**WORK INSTRUCTION**:
Set down each line of the material that follows exactly, and leave its pictures out.

**WORKING DATA**:

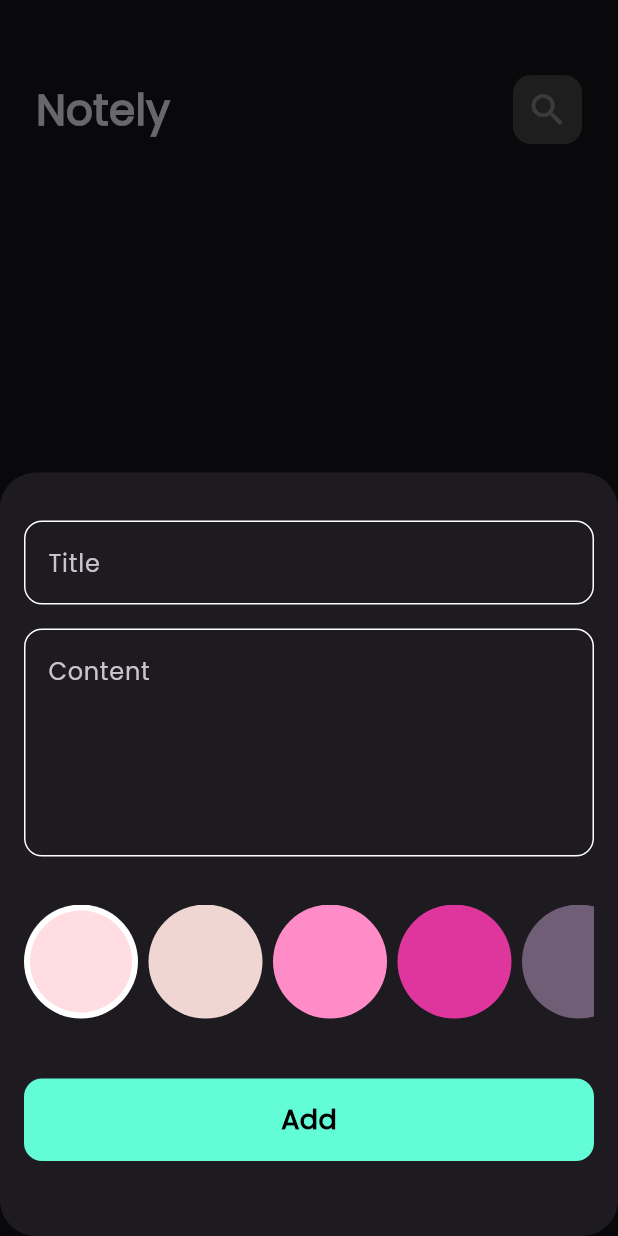
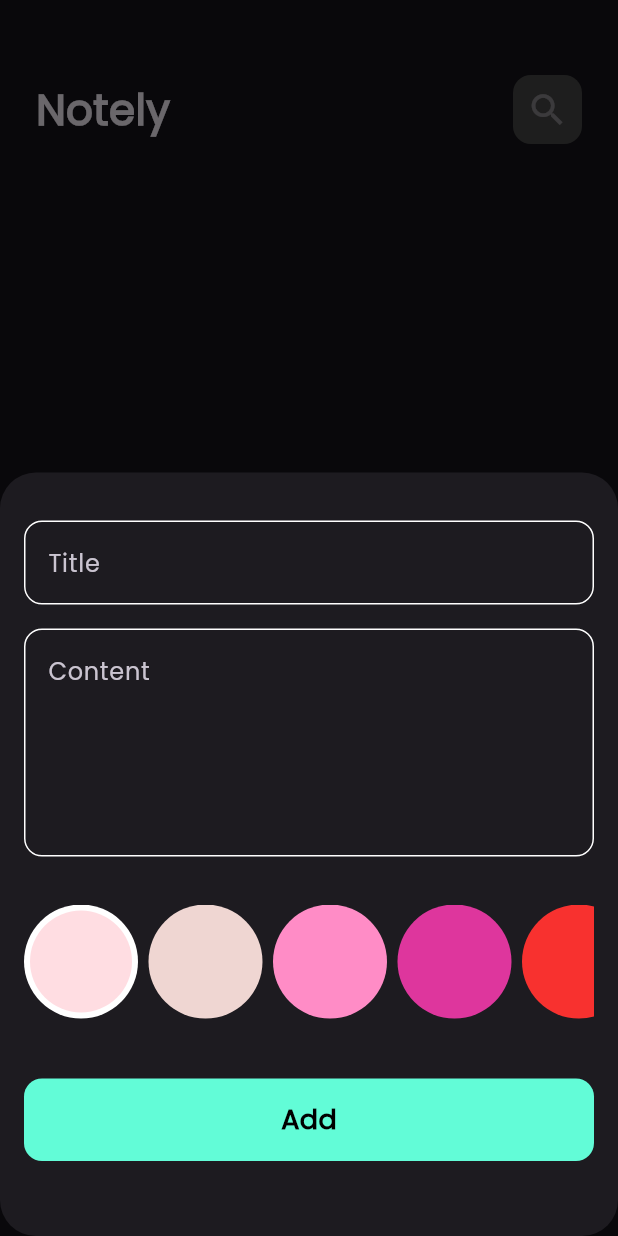
Before and after one commit to fares324/notely, a Flutter app: the screen it shows after launch, after a tap on the "add" icon, on a phone screen of 412 x 824 dp. Run offline on Flutter 3.47's test engine with Material 3 defaults, Android fonts, the phone set to English and light mode, and no system bars; our stand-ins replace bloc, flutter_bloc, hive, hive_flutter; accounts and stored records are empty.

Commit message:
app done

```diff
--- a/lib/constants.dart
+++ b/lib/constants.dart
@@ -2,3 +2,14 @@ import 'package:flutter/material.dart';
 
 const kprimaryClor = Color(0xff62FCD7);
 const kNotes = "Notes_box";
+List<Color> kcolors =const [
+    Color(0xffFFDDE2),
+    Color(0xffEFD6D2),
+    Color(0xffFF8CC6),
+    Color(0xffDE369D),
+    Color(0xffF8312F),
+    Color(0xffF9725C),
+    Color(0xffFFC312),
+    Color(0xff8A2BE2),
+    Color(0xffA9A9A9),
+  ];
--- a/lib/views/widgets/colors_list_view.dart
+++ b/lib/views/widgets/colors_list_view.dart
@@ -1,5 +1,6 @@
 import 'package:flutter/material.dart';
 import 'package:flutter_bloc/flutter_bloc.dart';
+import 'package:notely/constants.dart';
 import 'package:notely/cubits/add_note_cubit/add_note_cubit.dart';
 
 class ColorItem extends StatelessWidget {
@@ -34,20 +35,14 @@ class ColorsListView extends StatefulWidget {
 
 class _ColorsListViewState extends State<ColorsListView> {
   int currentindex = 0;
-  List<Color> colors = [
-    Color(0xffFFDDE2),
-    Color(0xffEFD6D2),
-    Color(0xffFF8CC6),
-    Color(0xffDE369D),
-    Color(0xff6F5E76),
-  ];
+
   @override
   Widget build(BuildContext context) {
     return SizedBox(
       height: 38 * 2,
       child: ListView.builder(
         scrollDirection: Axis.horizontal,
-        itemCount: colors.length,
+        itemCount: kcolors.length,
         itemBuilder: (context, index) {
           return Padding(
             padding: const EdgeInsets.only(right: 7),
@@ -55,11 +50,11 @@ class _ColorsListViewState extends State<ColorsListView> {
               onTap: () {
                 currentindex = index;
 
-                BlocProvider.of<AddNoteCubit>(context).color = colors[index];
+                BlocProvider.of<AddNoteCubit>(context).color = kcolors[index];
                 setState(() {});
               },
               child: ColorItem(
-                color: colors[index],
+                color: kcolors[index],
                 isActive: currentindex == index,
               ),
             ),
```
Also changed, not shown: lib/views/widgets/edit_note_colors_listview.dart (added, +48 -0 lines), lib/views/widgets/edit_note_view_body.dart (+12 -6 lines), pubspec.yaml (+12 -2 lines), assets/images/notelylogo.png (added).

**SOLUTION**:
Before and after one commit to fares324/notely, a Flutter app: the screen it shows after launch, after a tap on the "add" icon, on a phone screen of 412 x 824 dp. Run offline on Flutter 3.47's test engine with Material 3 defaults, Android fonts, the phone set to English and light mode, and no system bars; our stand-ins replace bloc, flutter_bloc, hive, hive_flutter; accounts and stored records are empty.

Commit message:
app done

```diff
--- a/lib/constants.dart
+++ b/lib/constants.dart
@@ -2,3 +2,14 @@ import 'package:flutter/material.dart';
 
 const kprimaryClor = Color(0xff62FCD7);
 const kNotes = "Notes_box";
+List<Color> kcolors =const [
+    Color(0xffFFDDE2),
+    Color(0xffEFD6D2),
+    Color(0xffFF8CC6),
+    Color(0xffDE369D),
+    Color(0xffF8312F),
+    Color(0xffF9725C),
+    Color(0xffFFC312),
+    Color(0xff8A2BE2),
+    Color(0xffA9A9A9),
+  ];
--- a/lib/views/widgets/colors_list_view.dart
+++ b/lib/views/widgets/colors_list_view.dart
@@ -1,5 +1,6 @@
 import 'package:flutter/material.dart';
 import 'package:flutter_bloc/flutter_bloc.dart';
+import 'package:notely/constants.dart';
 import 'package:notely/cubits/add_note_cubit/add_note_cubit.dart';
 
 class ColorItem extends StatelessWidget {
@@ -34,20 +35,14 @@ class ColorsListView extends StatefulWidget {
 
 class _ColorsListViewState extends State<ColorsListView> {
   int currentindex = 0;
-  List<Color> colors = [
-    Color(0xffFFDDE2),
-    Color(0xffEFD6D2),
-    Color(0xffFF8CC6),
-    Color(0xffDE369D),
-    Color(0xff6F5E76),
-  ];
+
   @override
   Widget build(BuildContext context) {
     return SizedBox(
       height: 38 * 2,
       child: ListView.builder(
         scrollDirection: Axis.horizontal,
-        itemCount: colors.length,
+        itemCount: kcolors.length,
         itemBuilder: (context, index) {
           return Padding(
             padding: const EdgeInsets.only(right: 7),
@@ -55,11 +50,11 @@ class _ColorsListViewState extends State<ColorsListView> {
               onTap: () {
                 currentindex = index;
 
-                BlocProvider.of<AddNoteCubit>(context).color = colors[index];
+                BlocProvider.of<AddNoteCubit>(context).color = kcolors[index];
                 setState(() {});
               },
               child: ColorItem(
-                color: colors[index],
+                color: kcolors[index],
                 isActive: currentindex == index,
               ),
             ),
```
Also changed, not shown: lib/views/widgets/edit_note_colors_listview.dart (added, +48 -0 lines), lib/views/widgets/edit_note_view_body.dart (+12 -6 lines), pubspec.yaml (+12 -2 lines), assets/images/notelylogo.png (added).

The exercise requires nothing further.